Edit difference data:
━━━━━━━━━━━━━━━━━━━━
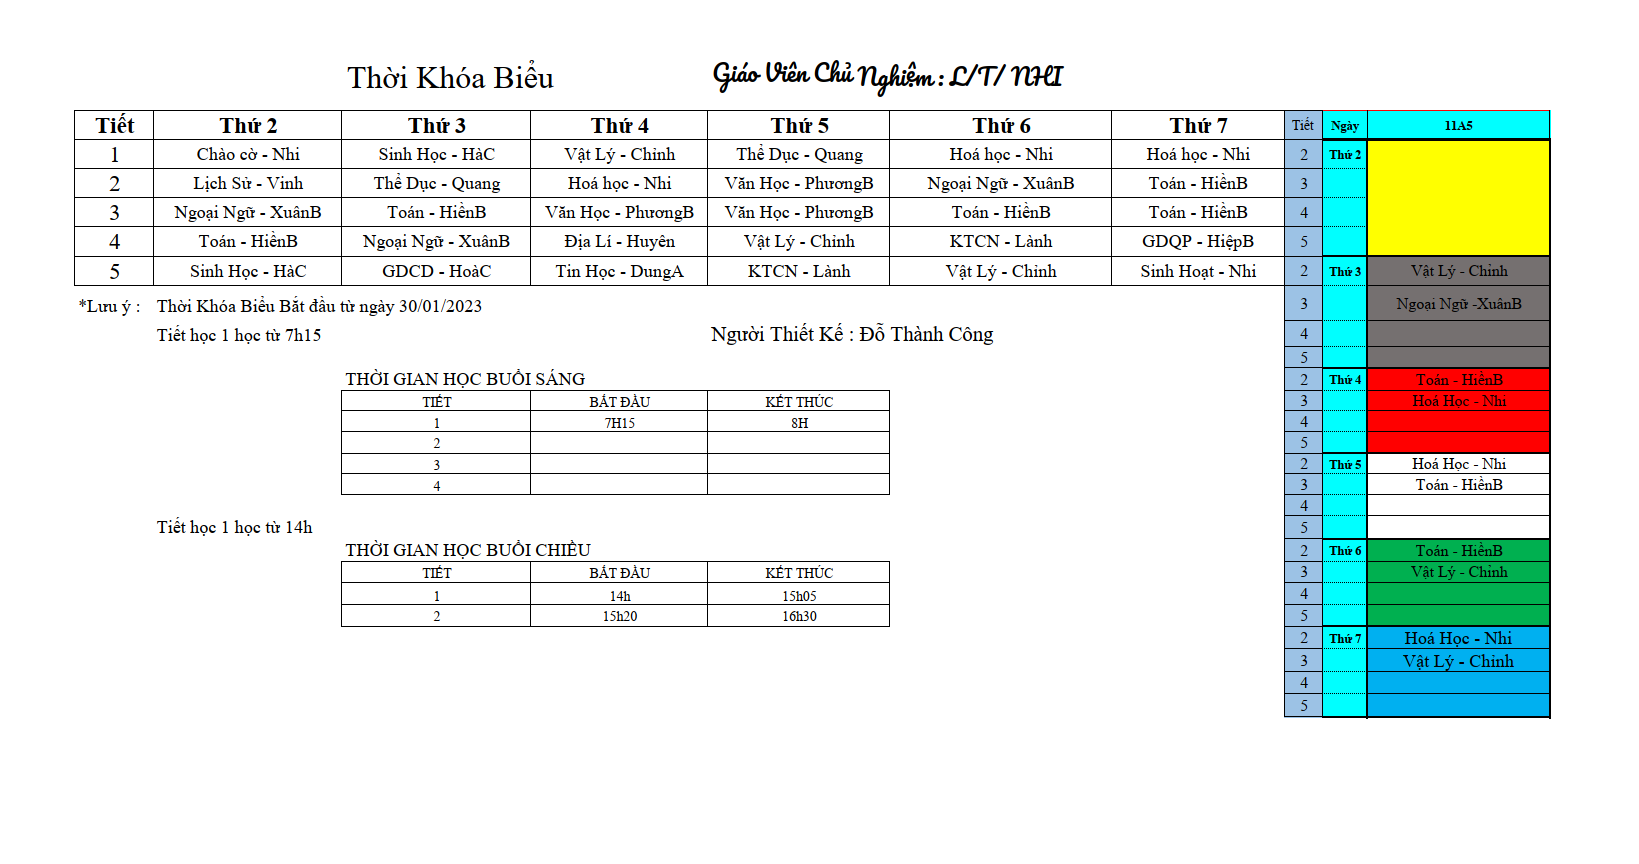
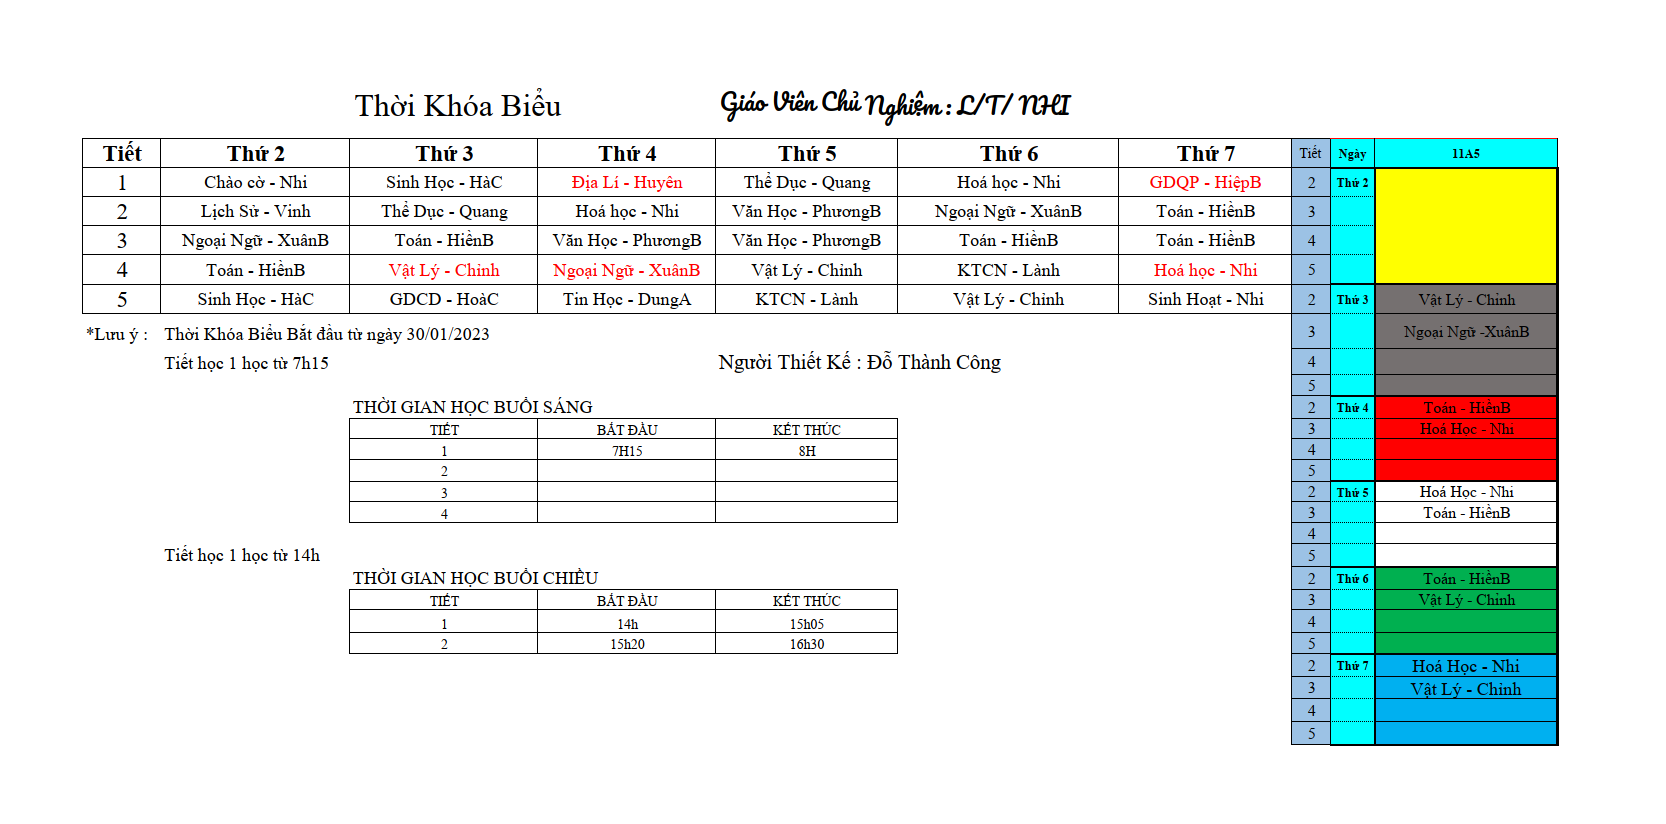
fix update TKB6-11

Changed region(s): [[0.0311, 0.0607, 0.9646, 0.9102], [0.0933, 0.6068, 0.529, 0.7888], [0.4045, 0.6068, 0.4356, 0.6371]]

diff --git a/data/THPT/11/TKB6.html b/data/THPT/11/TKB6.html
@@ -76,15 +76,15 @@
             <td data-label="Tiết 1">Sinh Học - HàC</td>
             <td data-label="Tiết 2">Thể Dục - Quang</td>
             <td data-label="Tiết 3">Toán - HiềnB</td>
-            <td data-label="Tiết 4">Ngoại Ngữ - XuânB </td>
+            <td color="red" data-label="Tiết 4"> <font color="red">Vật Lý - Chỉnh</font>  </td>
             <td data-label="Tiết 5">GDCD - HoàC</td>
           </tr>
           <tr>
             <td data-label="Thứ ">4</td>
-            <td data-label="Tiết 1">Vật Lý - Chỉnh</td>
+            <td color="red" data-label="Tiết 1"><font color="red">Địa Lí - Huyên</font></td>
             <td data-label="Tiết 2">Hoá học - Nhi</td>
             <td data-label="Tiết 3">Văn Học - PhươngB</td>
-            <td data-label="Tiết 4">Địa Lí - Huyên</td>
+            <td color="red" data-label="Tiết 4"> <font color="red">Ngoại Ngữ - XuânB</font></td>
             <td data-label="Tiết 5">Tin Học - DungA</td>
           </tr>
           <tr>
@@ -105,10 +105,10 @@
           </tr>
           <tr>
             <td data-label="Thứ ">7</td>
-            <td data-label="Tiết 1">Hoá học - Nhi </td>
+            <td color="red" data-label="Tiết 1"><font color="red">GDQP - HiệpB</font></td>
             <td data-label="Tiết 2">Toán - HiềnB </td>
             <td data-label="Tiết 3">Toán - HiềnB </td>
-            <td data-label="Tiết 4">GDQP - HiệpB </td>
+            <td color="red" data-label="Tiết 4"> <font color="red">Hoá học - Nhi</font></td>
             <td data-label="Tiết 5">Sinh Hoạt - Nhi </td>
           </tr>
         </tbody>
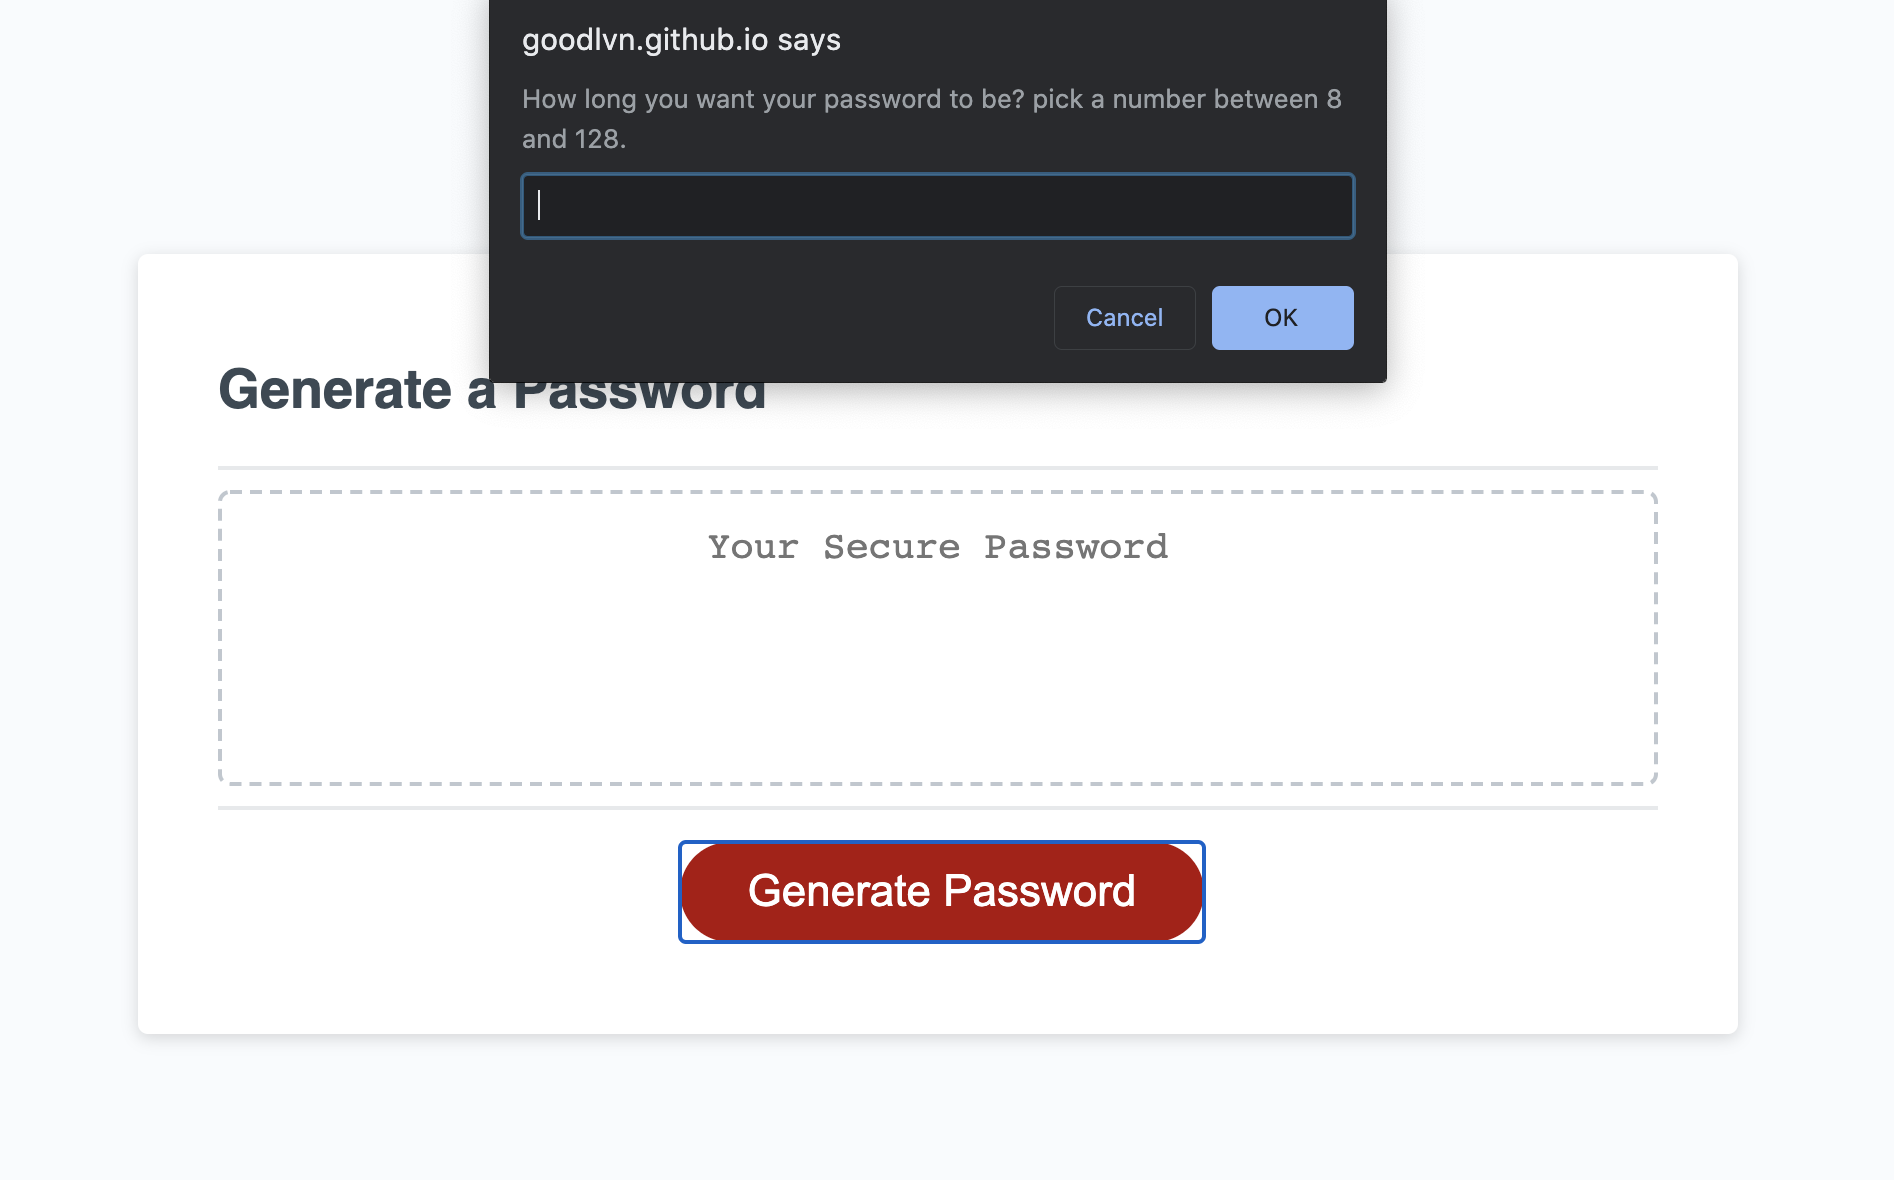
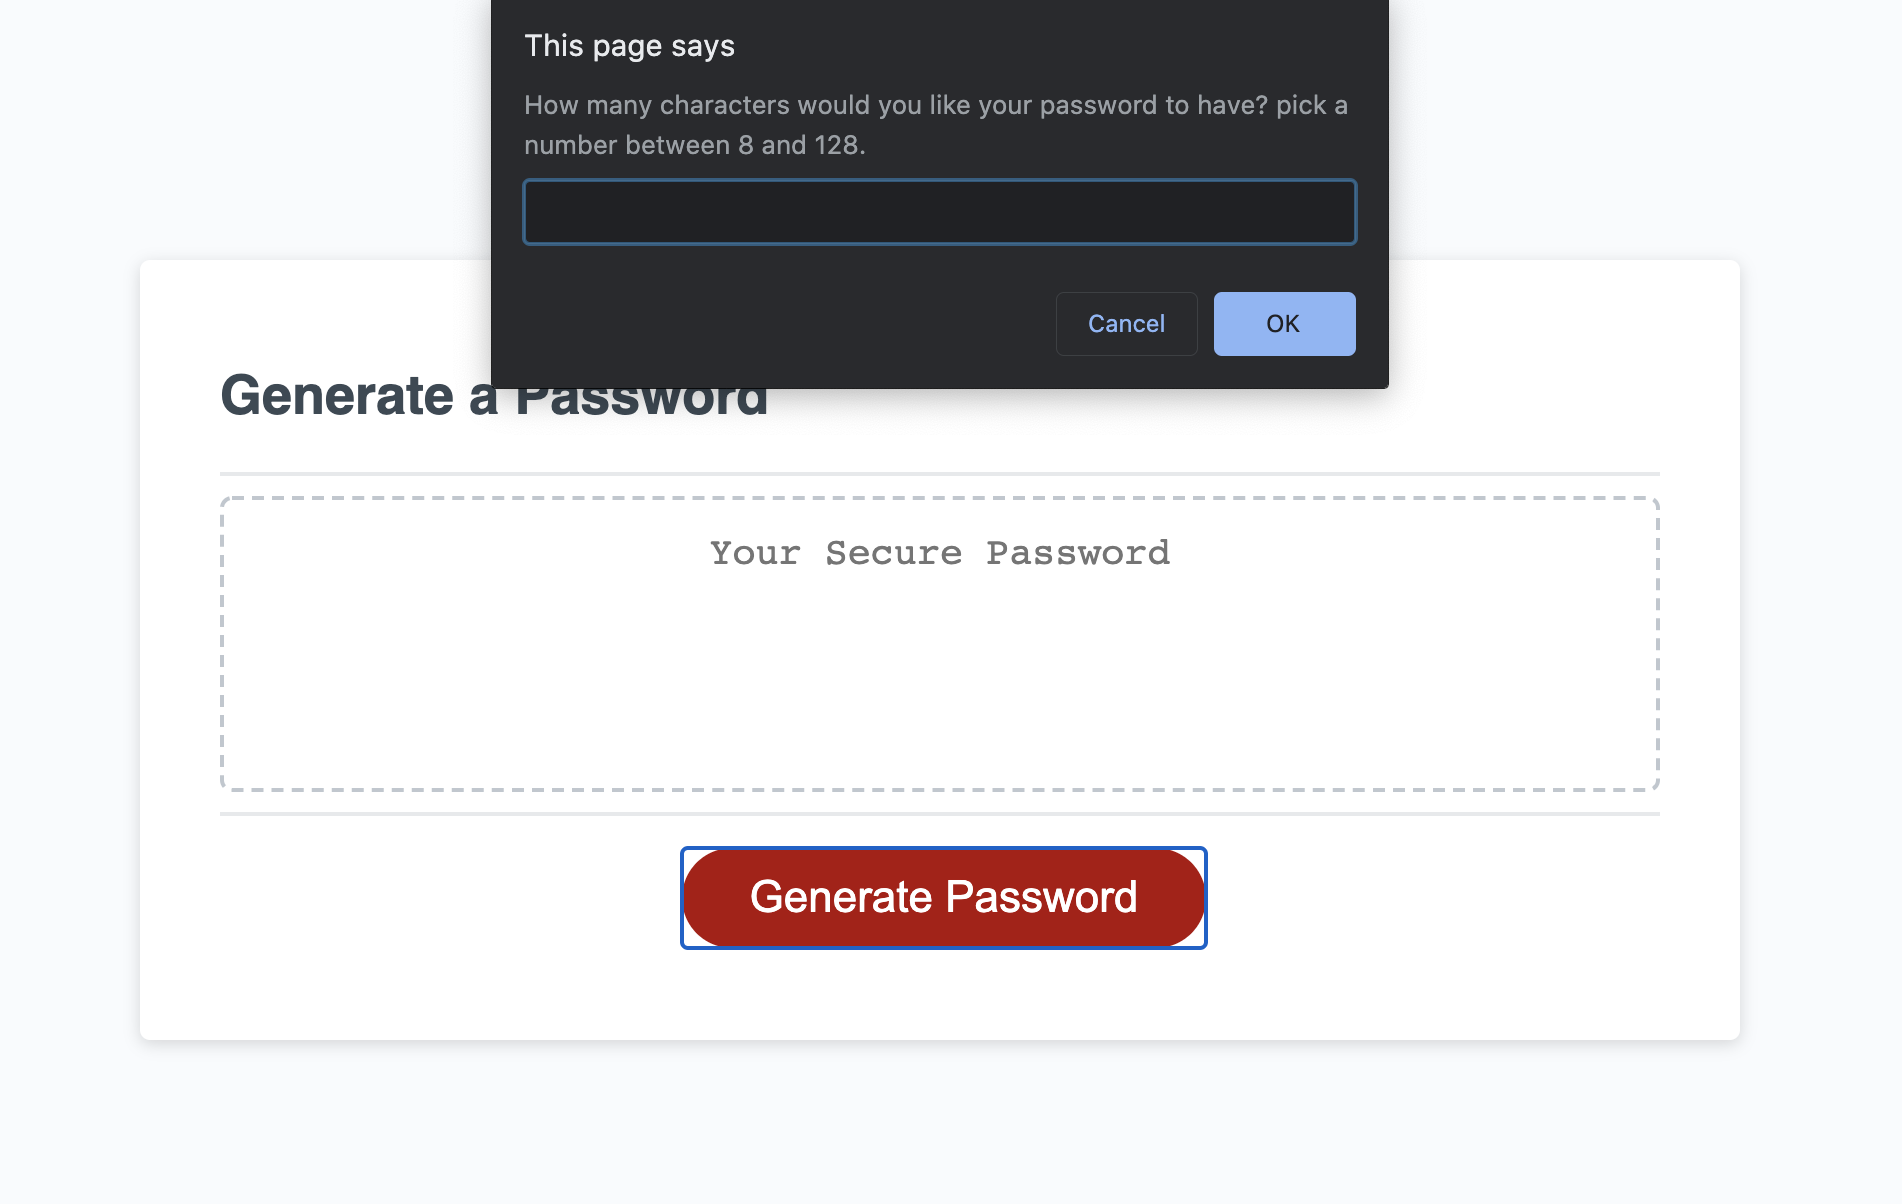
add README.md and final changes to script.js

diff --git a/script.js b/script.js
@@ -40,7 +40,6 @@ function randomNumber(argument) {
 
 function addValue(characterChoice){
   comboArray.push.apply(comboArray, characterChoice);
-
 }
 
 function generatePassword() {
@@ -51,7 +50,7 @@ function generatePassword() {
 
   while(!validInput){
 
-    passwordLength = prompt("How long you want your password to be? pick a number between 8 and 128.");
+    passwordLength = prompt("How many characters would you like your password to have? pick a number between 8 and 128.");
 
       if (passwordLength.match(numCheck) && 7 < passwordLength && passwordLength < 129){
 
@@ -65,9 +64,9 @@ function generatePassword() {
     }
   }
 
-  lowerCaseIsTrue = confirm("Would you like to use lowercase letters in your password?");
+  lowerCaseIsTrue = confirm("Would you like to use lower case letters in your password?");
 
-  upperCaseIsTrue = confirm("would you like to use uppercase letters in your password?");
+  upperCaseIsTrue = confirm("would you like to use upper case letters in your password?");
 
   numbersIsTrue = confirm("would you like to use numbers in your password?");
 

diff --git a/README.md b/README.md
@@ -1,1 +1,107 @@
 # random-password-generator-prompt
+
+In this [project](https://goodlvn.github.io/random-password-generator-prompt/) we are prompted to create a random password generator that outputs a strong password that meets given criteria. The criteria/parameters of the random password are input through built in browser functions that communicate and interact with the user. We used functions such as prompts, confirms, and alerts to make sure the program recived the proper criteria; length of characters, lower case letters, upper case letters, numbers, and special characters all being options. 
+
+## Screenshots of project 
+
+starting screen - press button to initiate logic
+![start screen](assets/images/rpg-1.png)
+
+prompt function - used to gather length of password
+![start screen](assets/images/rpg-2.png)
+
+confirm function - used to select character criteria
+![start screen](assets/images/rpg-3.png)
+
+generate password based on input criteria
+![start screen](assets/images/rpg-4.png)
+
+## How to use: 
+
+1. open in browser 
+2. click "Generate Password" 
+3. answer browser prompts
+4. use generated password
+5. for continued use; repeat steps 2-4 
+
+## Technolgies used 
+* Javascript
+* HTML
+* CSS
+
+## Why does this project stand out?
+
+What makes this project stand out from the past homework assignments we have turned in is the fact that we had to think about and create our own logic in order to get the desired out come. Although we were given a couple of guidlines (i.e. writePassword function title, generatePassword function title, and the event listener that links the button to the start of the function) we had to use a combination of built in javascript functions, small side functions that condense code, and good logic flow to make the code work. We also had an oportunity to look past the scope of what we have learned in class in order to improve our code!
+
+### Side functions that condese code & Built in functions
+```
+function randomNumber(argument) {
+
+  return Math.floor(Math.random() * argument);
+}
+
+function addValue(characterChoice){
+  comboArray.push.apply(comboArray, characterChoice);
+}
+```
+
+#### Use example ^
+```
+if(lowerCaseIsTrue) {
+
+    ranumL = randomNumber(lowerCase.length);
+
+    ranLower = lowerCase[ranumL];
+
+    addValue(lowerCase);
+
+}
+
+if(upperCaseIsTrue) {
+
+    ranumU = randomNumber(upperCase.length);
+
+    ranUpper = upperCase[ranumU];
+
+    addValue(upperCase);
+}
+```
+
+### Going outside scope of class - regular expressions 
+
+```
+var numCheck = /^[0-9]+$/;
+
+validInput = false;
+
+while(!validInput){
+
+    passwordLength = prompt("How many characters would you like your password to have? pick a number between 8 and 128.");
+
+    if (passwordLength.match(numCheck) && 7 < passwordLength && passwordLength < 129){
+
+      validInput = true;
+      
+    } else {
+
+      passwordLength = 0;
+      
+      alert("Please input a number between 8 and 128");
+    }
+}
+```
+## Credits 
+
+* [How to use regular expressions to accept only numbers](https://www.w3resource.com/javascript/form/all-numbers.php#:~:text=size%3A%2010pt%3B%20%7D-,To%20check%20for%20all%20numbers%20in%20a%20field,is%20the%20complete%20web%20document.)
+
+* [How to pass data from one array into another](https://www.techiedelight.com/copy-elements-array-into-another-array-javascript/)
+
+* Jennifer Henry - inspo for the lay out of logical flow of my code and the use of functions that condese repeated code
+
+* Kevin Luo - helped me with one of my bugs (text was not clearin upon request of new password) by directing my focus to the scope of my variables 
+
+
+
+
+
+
━━━━━━━━━━━━━━━━━━━━
To do — From the records, copy out each line that includes the string "like".

Problem solution —
+    passwordLength = prompt("How many characters would you like your password to have? pick a number between 8 and 128.");
-  lowerCaseIsTrue = confirm("Would you like to use lowercase letters in your password?");
+  lowerCaseIsTrue = confirm("Would you like to use lower case letters in your password?");
-  upperCaseIsTrue = confirm("would you like to use uppercase letters in your password?");
+  upperCaseIsTrue = confirm("would you like to use upper case letters in your password?");
   numbersIsTrue = confirm("would you like to use numbers in your password?");
+    passwordLength = prompt("How many characters would you like your password to have? pick a number between 8 and 128.");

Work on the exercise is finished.